Task brief: Below is a block of entries; repeat exactly the lines starting at the line that contains "### 0.12.5 동행 크기·카드 슬롯 검증" and ending at the line that contains "6.543초**, 별도 실제", both included.

Input data:
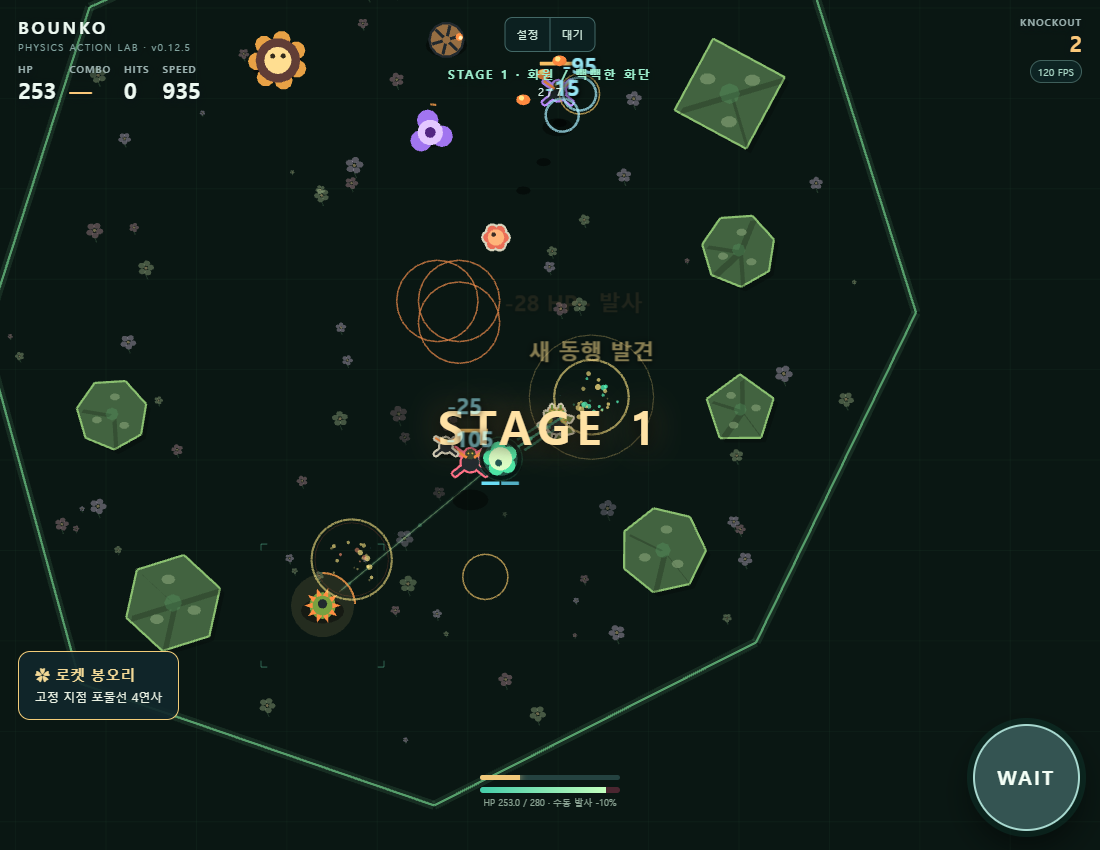
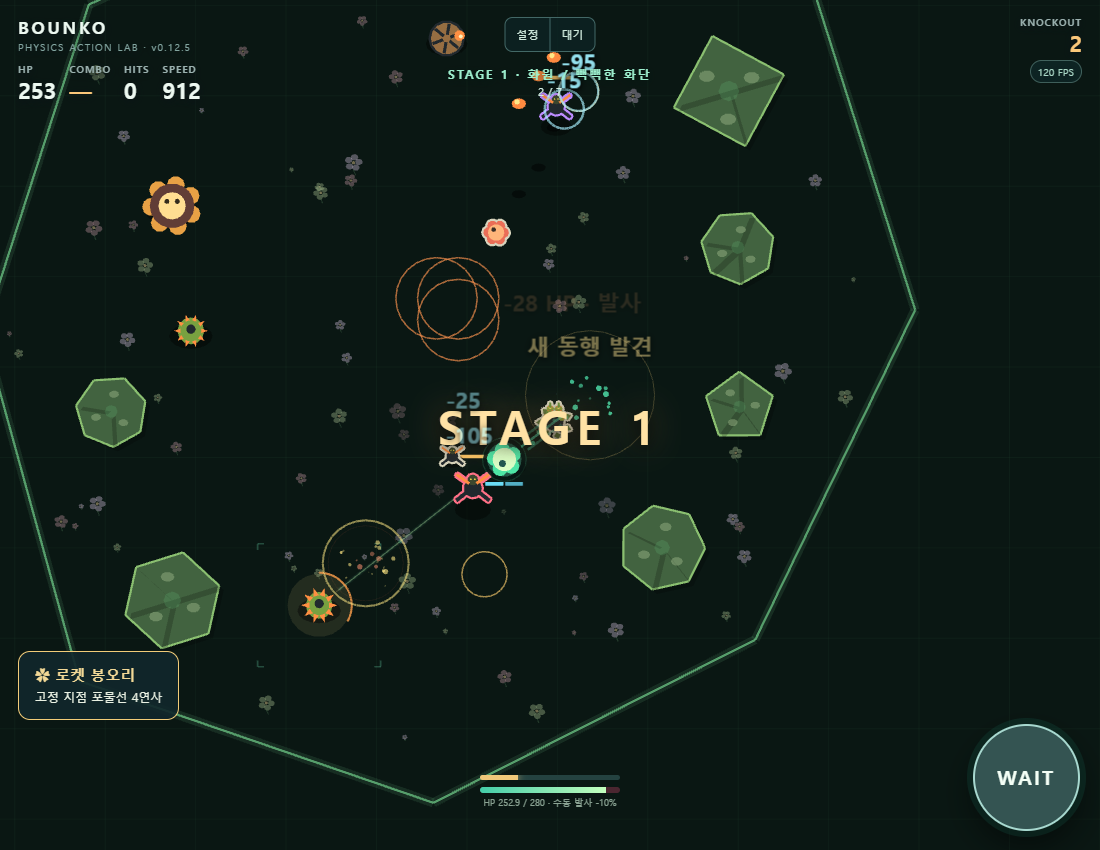
fix: refresh discovered wiki and avoid unoutlined replay

diff --git a/enemies.js b/enemies.js
@@ -156,14 +156,16 @@ const rgb=h=>[1,3,5].map(i=>parseInt(h.slice(i,i+2),16)/255);
 // Replay one species' authored geometry: opaque primitives form the silhouette.
 // The injected outline decorates any Presentation without knowing its faction.
 export function drawSpecies(r,pres,view){
+  if(!pres.outline&&pres.color===species[view.unit.speciesId].color){pres.draw(r,view);return;}
   const methods={ellipse:{color:4,points:[0,1]},rect:{color:4,points:[0,1]},
     triangle:{color:6,points:[0,1,2,3,4,5]},line:{color:5,points:[0,1,2,3]}};
-  const tint=rgb(pres.color),original=rgb(species[view.unit.speciesId].color),commands=[];
+  const tint=rgb(pres.color),original=rgb(species[view.unit.speciesId].color),commands=pres.outline?[]:null;
   const paint=Object.fromEntries(Object.entries(methods).map(([name,shape])=>[name,(...args)=>{
     const color=args[shape.color];args[shape.color]=color.map((v,i)=>i<3?Math.min(1,v*tint[i]/Math.max(.05,original[i])):v);
-    commands.push({name,shape,args});
+    if(commands)commands.push({name,shape,args});else r[name](...args);
   }]));
   pres.draw(paint,view);
+  if(!commands)return;
   if(pres.outline){const passes=[pres.outline],contrast=pres.outline.contrast,edgeColor=rgb(pres.outline.color);
     if(contrast&&Math.hypot(...tint.map((v,i)=>v-edgeColor[i]))<contrast.maxColorDistance)passes.push(contrast);
     for(const pass of passes){const color=[...rgb(pass.color),1];

diff --git a/index.html b/index.html
@@ -3016,7 +3016,7 @@ try {
     $('guidePanel').classList.toggle('open',open);$('guidePanel').setAttribute('aria-hidden',String(!open));
     if(open){showGuideSlide(0);$('guideClose').focus();}else $('guideOpen').focus();
   }
-  function openWiki(open){if(open)refreshWikiStats();
+  function openWiki(open){if(open){refreshWikiStats();updateDiscoveredSpeciesWiki();}
     if(open&&phase!=='LOBBY')return;
     if(open)openGuide(false);
     $('wikiPanel').classList.toggle('open',open);$('wikiPanel').setAttribute('aria-hidden',String(!open));

diff --git a/README.md b/README.md
@@ -235,8 +235,10 @@ GitHub Pages의 게시 소스는 Settings → Pages → Build and deployment →
 
 ### 0.12.5 동행 크기·카드 슬롯 검증
 
-실제 Edge 155.0.4283.45에서 대표 카드 장착/해제/가득 참 안내, 알 부화 후 같은 ID·종·슬롯과 새로고침 유지, WASD·클릭·수동 잔상 및 펫 충돌을 **PASS 4.556초**, 별도 실제 GPU 비교를 **PASS 1.680초**에 확인했습니다. 실행 오류는 0건입니다. 모바일 터치에서 기본 1칸·잠긴 4칸, 장착/가득 참/해제와 가로 넘침 없음(패널 372px), 카드 터치 높이 140px도 확인했습니다. Common/Epic/Mythic의 같은 종 적 대비 65/86/100% 및 6등급 정규화 수치를 확인했습니다.
+실제 Edge 155.0.4283.45에서 대표 카드 장착/해제/가득 참 안내, 알 부화 후 같은 ID·종·슬롯과 새로고침 유지, WASD·클릭·수동 잔상 및 펫 충돌을 **PASS 6.543초**, 별도 실제 GPU 비교를 **PASS 2.619초**에 확인했습니다. 실행 오류는 0건입니다. 모바일 터치에서 기본 1칸·잠긴 4칸, 장착/가득 참/해제와 가로 넘침 없음(패널 372px), 카드 터치 높이 140px도 확인했습니다. Common/Epic/Mythic의 같은 종 적 대비 65/86/100% 및 6등급 정규화 수치를 확인했습니다.
 
 별도 실제 Matter/원본 factory·drawUnit 검사에서 Common 사마귀 반지름 13·높이 19.5·몸 그림자 13, 35px 분리 시 접촉 없음/30px 시 실제 접촉, Legendary 소환 새싹 반지름 13.02·높이 26.04·소유자 등급색을 확인했습니다. 반지름·높이를 제외한 대표 9개 종/등급 Config가 기존과 동일하고, 공통 능력·컨트롤러·오디오 모듈 및 11개 입력·비용·스테이지 함수 본문이 그대로입니다. 전체 종×등급 게임 매트릭스, 실제 소환 시퀀스, 모바일 전투·장기 밸런스·최대 인구 성능은 미검증입니다. 실루엣 재생은 그리기 도형 수를 늘리므로 최대 인구 성능은 별도 한계로 기록했습니다.
 
 [수치·검증 근거](docs/verification-companion-ux-2026-10-10.json) · [같은 종 크기·등급 외곽선](docs/companion-size-outline-slate.png) · [데스크톱 카드](docs/companion-cards-desktop.png) · [모바일 카드](docs/companion-cards-mobile.png) · [실제 전투](docs/companion-size-native-game.png)
+
+PR 검토 후 발견 위키를 열 때 저장된 발견종 표를 갱신하도록 복원했습니다. 새 부화 없이 로비에서 열기·새로고침 후 2종 표시와 외곽선 없는 동일 팔레트 Presentation의 직접 그리기 경로를 실제 Edge에서 **PASS 8.861초**로 확인했습니다. 외곽선이 없는 기본 팔레트는 원래 renderer를 직접 사용하여 command/args 재생 목록을 만들지 않습니다. 수정 후 최종 대표 검증 합계는 **18.023초**입니다.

Exercise result:
 ### 0.12.5 동행 크기·카드 슬롯 검증
 
-실제 Edge 155.0.4283.45에서 대표 카드 장착/해제/가득 참 안내, 알 부화 후 같은 ID·종·슬롯과 새로고침 유지, WASD·클릭·수동 잔상 및 펫 충돌을 **PASS 4.556초**, 별도 실제 GPU 비교를 **PASS 1.680초**에 확인했습니다. 실행 오류는 0건입니다. 모바일 터치에서 기본 1칸·잠긴 4칸, 장착/가득 참/해제와 가로 넘침 없음(패널 372px), 카드 터치 높이 140px도 확인했습니다. Common/Epic/Mythic의 같은 종 적 대비 65/86/100% 및 6등급 정규화 수치를 확인했습니다.
+실제 Edge 155.0.4283.45에서 대표 카드 장착/해제/가득 참 안내, 알 부화 후 같은 ID·종·슬롯과 새로고침 유지, WASD·클릭·수동 잔상 및 펫 충돌을 **PASS 6.543초**, 별도 실제 GPU 비교를 **PASS 2.619초**에 확인했습니다. 실행 오류는 0건입니다. 모바일 터치에서 기본 1칸·잠긴 4칸, 장착/가득 참/해제와 가로 넘침 없음(패널 372px), 카드 터치 높이 140px도 확인했습니다. Common/Epic/Mythic의 같은 종 적 대비 65/86/100% 및 6등급 정규화 수치를 확인했습니다.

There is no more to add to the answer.